The main causes of such claims are inadequate or inappropriate stowage and securing, which this guide sets out to address. It, explains why these methods must not be combined and stresses the importance of regularly tending to securing arrangements during the voyage. It also provides worked examples showing how all three securing methods can be properly verified using the advanced calculation method from the IMO Code of Safe Practice for Cargo Stowage and Securing. The guide is intended to be used in conjunction with "Cargo Stowage and Securing - A Guide to Good Practice", also by Charles Bliault.
GUIDELINES ON STOWAGE AND SECURING
Characteristics of pipes
Before loading begins
Stowage of pipes
Securing of pipes
Ensuring a compact block
Protection of pipes
Construction of stanchions
Care of the securing arrangements
I Advanced calculation method
II Verification of securing alternatives for deck-stowed pipes – worked examples

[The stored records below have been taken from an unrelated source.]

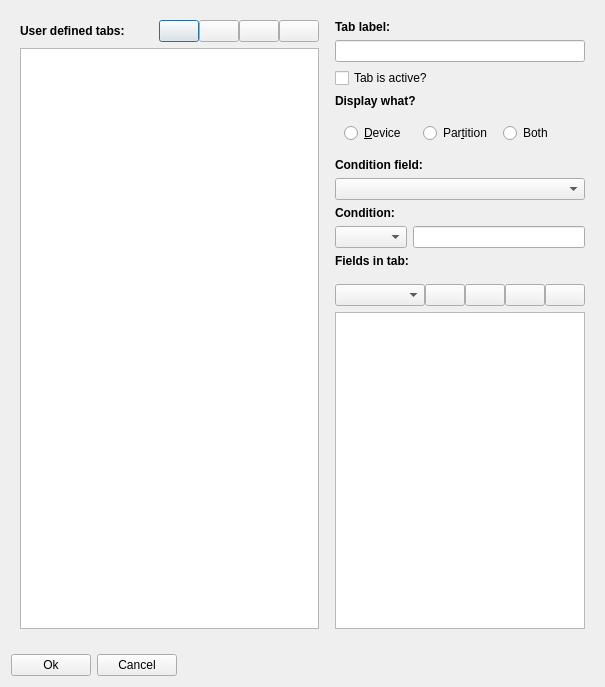
Qt form ui/tabconfig.ui (iddekingej/blgui) before a commit.
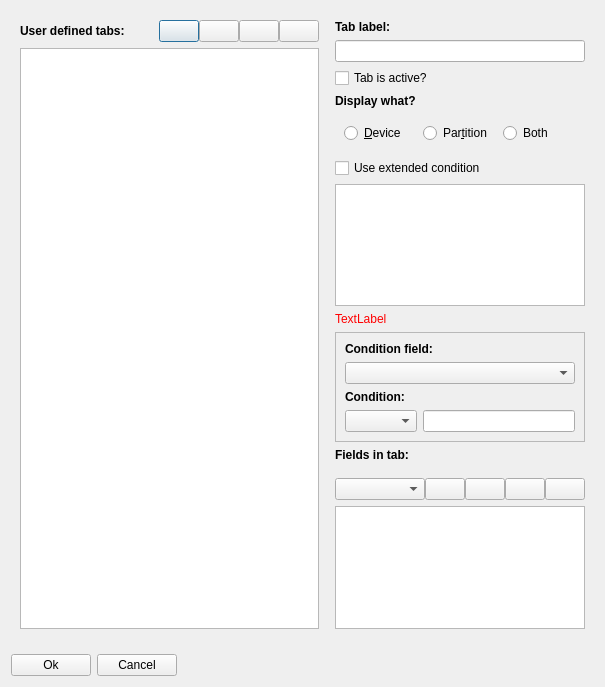
The same form after that commit. Icons and pictures are not drawn.

Commit message: * Extended condition

Diff of the .ui file:
```diff
--- a/ui/tabconfig.ui
+++ b/ui/tabconfig.ui
@@ -245,6 +245,35 @@
          </layout>
         </item>
         <item>
+         <widget class="QCheckBox" name="useExtendedCondition">
+          <property name="text">
+           <string>Use extended condition</string>
+          </property>
+         </widget>
+        </item>
+        <item>
+         <widget class="QTextEdit" name="extendedCondition"/>
+        </item>
+        <item>
+         <widget class="QLabel" name="errLabel">
+          <property name="styleSheet">
+           <string notr="true">color:#F00</string>
+          </property>
+          <property name="text">
+           <string>TextLabel</string>
+          </property>
+         </widget>
+        </item>
+        <item>
+         <widget class="QFrame" name="simpleCondition">
+          <property name="frameShape">
+           <enum>QFrame::StyledPanel</enum>
+          </property>
+          <property name="frameShadow">
+           <enum>QFrame::Raised</enum>
+          </property>
+          <layout class="QVBoxLayout" name="verticalLayout_4">
+           <item>
          <widget class="QLabel" name="label_5">
           <property name="font">
            <font>
@@ -305,6 +334,9 @@
            </widget>
           </item>
          </layout>
+           </item>
+          </layout>
+         </widget>
         </item>
         <item>
          <widget class="QLabel" name="label_4">
```
Lines whose indentation alone changed are shown as unchanged. The commit also changes 50 other files.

There have been a number of losses or part losses over the last few years of blocks of pipes stowed on deck, principally on the hatch covers. Much consideration has been given to the reasons for those losses and ways by which such stowages may be adequately secured for the rigours of an ocean voyage.
The losses have resulted from one or a combination of the following:
inadequacy of securing arrangements
inappropriate combination of securing systems
severely adverse weather and sea conditions.
Before looking at the various technical aspects associated with securing a cargo of deckstowed pipes, the composition and vulnerabilities of the cargo should be studied. Large-diameter pipes shipped by sea on deck are, in most cases, not simply pieces of break-bulk but are highly sensitive, even delicate, and valuable items.
The pipes are often manufactured from special high-alloy steel with great precision, are tested to withstand high pressures, have ends finished to comply with a specification (bevelled, threaded, etc.) and are usually coated internally and externally with varnish, paint or cement (Fig. 1).
Any damage to the ends or coating is likely to result in rejection of the pipe or high costs resulting from refurbishment. As such, large diameter pipes are best stowed under deck, and nothing in this book should be interpreted as encouraging a decision in favour of the shipment of pipes on deck.
Title: Deck Stowage and Securing of Pipes
Number of Pages: 32
Product Code: WS1708K
Published Date: August 2019
Weight: 0.60 kg
Author: The North of England P&I Association Ltd